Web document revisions
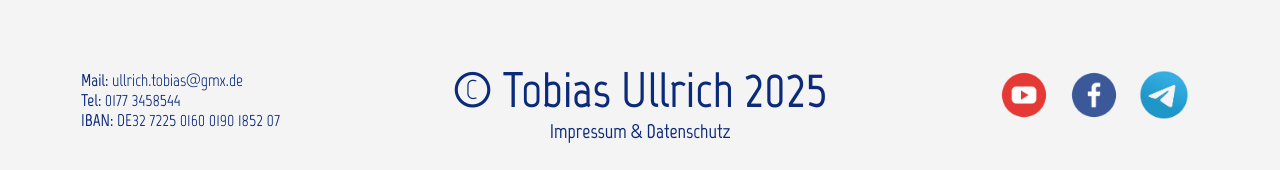
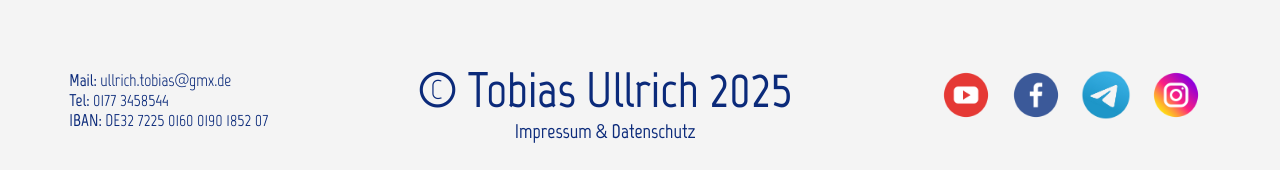
Before and after one commit to TobiasUllrich/HomePageTemplate, an Angular app in the folder hptemplate/: page / in a window 1280 px wide. Shown: the part 3668-3838 px from the top of the page. Built offline with nearby package versions, Linux system fonts and the light colour scheme.

Commit message:
instagram geadded

```diff
--- a/hptemplate/src/app/iconbox/iconbox.component.ts
+++ b/hptemplate/src/app/iconbox/iconbox.component.ts
@@ -11,7 +11,7 @@ export class IconboxComponent {
     'youtube.png',
     'facebook.png',
     'telegram.png',
-    // 'instagram',
+    'instagram.png',
     // 'twitter',
     // 'tik-tok'
    ];
@@ -19,7 +19,7 @@ export class IconboxComponent {
      'https://www.youtube.com/@EvolutionaereAstrologie',
      'https://www.facebook.com/UllrichTobias',
      'https://t.me/Evolutionary_Astrology',
-    //  'https://www.instagram.com/tobiasulli/',
+     'https://www.instagram.com/evolutionary_astrology_/',
     //  'twitter',
     //  'tik-tok'
     ];
```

• WHAT IS REQUIRED:
Output the data verbatim, images excluded.

• RESULT OF THE TASK:
Before and after one commit to TobiasUllrich/HomePageTemplate, an Angular app in the folder hptemplate/: page / in a window 1280 px wide. Shown: the part 3668-3838 px from the top of the page. Built offline with nearby package versions, Linux system fonts and the light colour scheme.

Commit message:
instagram geadded

```diff
--- a/hptemplate/src/app/iconbox/iconbox.component.ts
+++ b/hptemplate/src/app/iconbox/iconbox.component.ts
@@ -11,7 +11,7 @@ export class IconboxComponent {
     'youtube.png',
     'facebook.png',
     'telegram.png',
-    // 'instagram',
+    'instagram.png',
     // 'twitter',
     // 'tik-tok'
    ];
@@ -19,7 +19,7 @@ export class IconboxComponent {
      'https://www.youtube.com/@EvolutionaereAstrologie',
      'https://www.facebook.com/UllrichTobias',
      'https://t.me/Evolutionary_Astrology',
-    //  'https://www.instagram.com/tobiasulli/',
+     'https://www.instagram.com/evolutionary_astrology_/',
     //  'twitter',
     //  'tik-tok'
     ];
```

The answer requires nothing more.